Description of the task >> Go through the records below and show every line with the string "README".

Data in this exercise >>

___

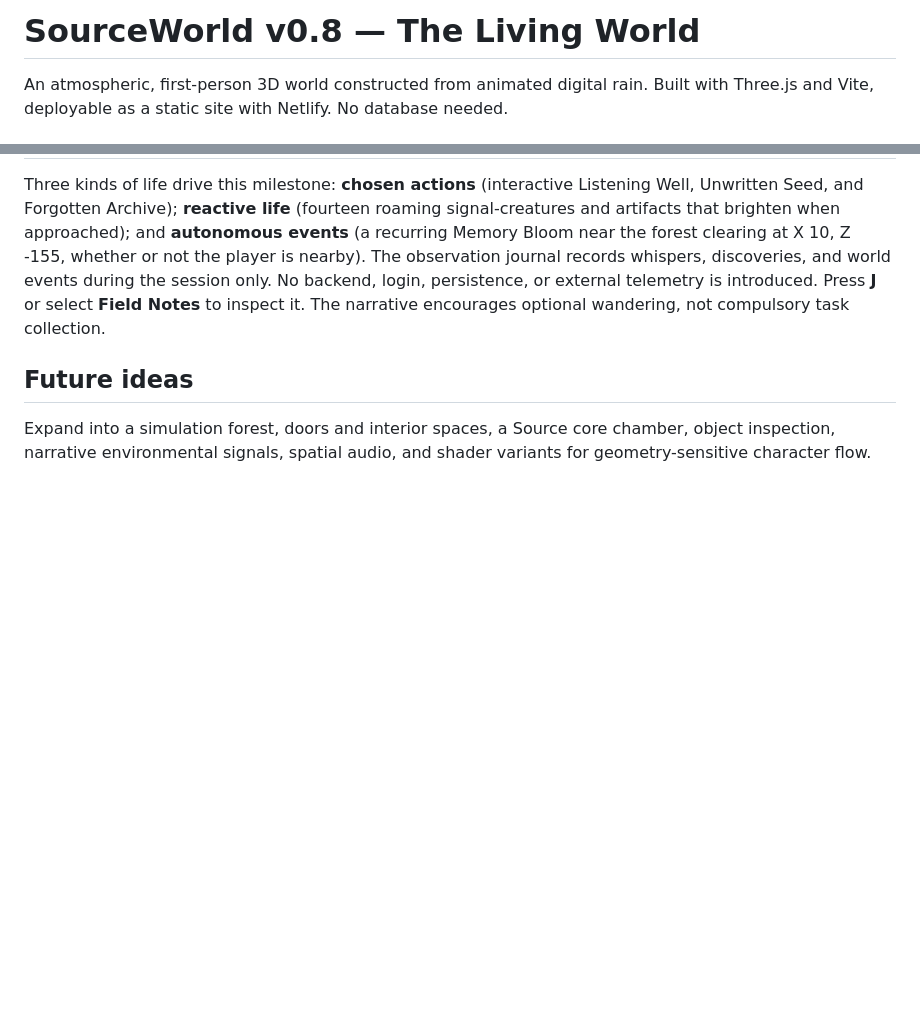
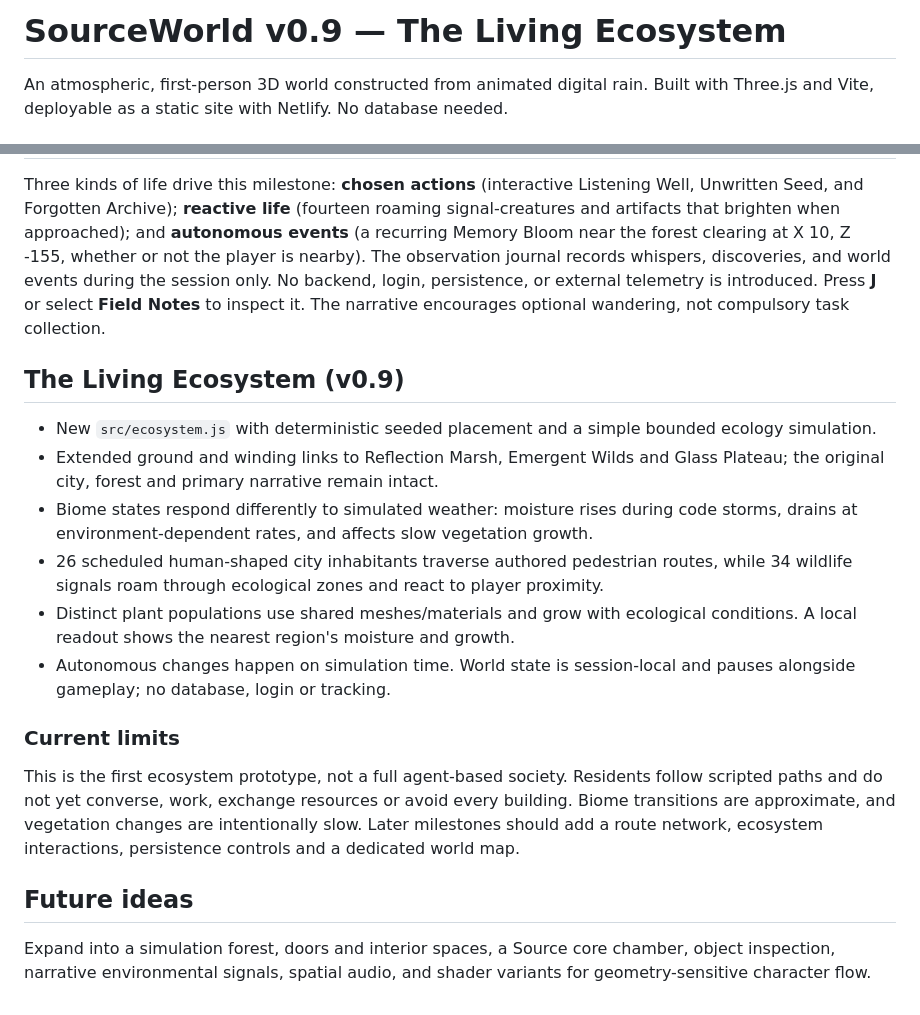
Before and after one commit to SynapseWorks/SourceWorld, a Markdown page: README.md, 2 parts joined by grey strips. GitHub-like rendering; blank space fills up the shorter version.

Commit message:
feat(v0.9): connect adaptive ecosystem, regional UI and environment events

```diff
--- a/README.md
+++ b/README.md
@@ -1,4 +1,4 @@
-# SourceWorld v0.8 — The Living World
+# SourceWorld v0.9 — The Living Ecosystem
 
 An atmospheric, first-person 3D world constructed from animated digital rain. Built with Three.js and Vite, deployable as a static site with Netlify. No database needed.
 
@@ -117,6 +117,19 @@ A camera-centered spherical digital sky replaces the flat backdrop; distant data
 
 Three kinds of life drive this milestone: **chosen actions** (interactive Listening Well, Unwritten Seed, and Forgotten Archive); **reactive life** (fourteen roaming signal-creatures and artifacts that brighten when approached); and **autonomous events** (a recurring Memory Bloom near the forest clearing at X 10, Z -155, whether or not the player is nearby). The observation journal records whispers, discoveries, and world events during the session only. No backend, login, persistence, or external telemetry is introduced. Press **J** or select **Field Notes** to inspect it. The narrative encourages optional wandering, not compulsory task collection.
 
+## The Living Ecosystem (v0.9)
+
+- New `src/ecosystem.js` with deterministic seeded placement and a simple bounded ecology simulation.
+- Extended ground and winding links to Reflection Marsh, Emergent Wilds and Glass Plateau; the original city, forest and primary narrative remain intact.
+- Biome states respond differently to simulated weather: moisture rises during code storms, drains at environment-dependent rates, and affects slow vegetation growth.
+- 26 scheduled human-shaped city inhabitants traverse authored pedestrian routes, while 34 wildlife signals roam through ecological zones and react to player proximity.
+- Distinct plant populations use shared meshes/materials and grow with ecological conditions. A local readout shows the nearest region's moisture and growth.
+- Autonomous changes happen on simulation time. World state is session-local and pauses alongside gameplay; no database, login or tracking.
+
+### Current limits
+
+This is the first ecosystem prototype, not a full agent-based society. Residents follow scripted paths and do not yet converse, work, exchange resources or avoid every building. Biome transitions are approximate, and vegetation changes are intentionally slow. Later milestones should add a route network, ecosystem interactions, persistence controls and a dedicated world map.
+
 ## Future ideas
 
 Expand into a simulation forest, doors and interior spaces, a Source core chamber, object inspection, narrative environmental signals, spatial audio, and shader variants for geometry-sensitive character flow.
```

___

Task output >>
Before and after one commit to SynapseWorks/SourceWorld, a Markdown page: README.md, 2 parts joined by grey strips. GitHub-like rendering; blank space fills up the shorter version.
--- a/README.md
+++ b/README.md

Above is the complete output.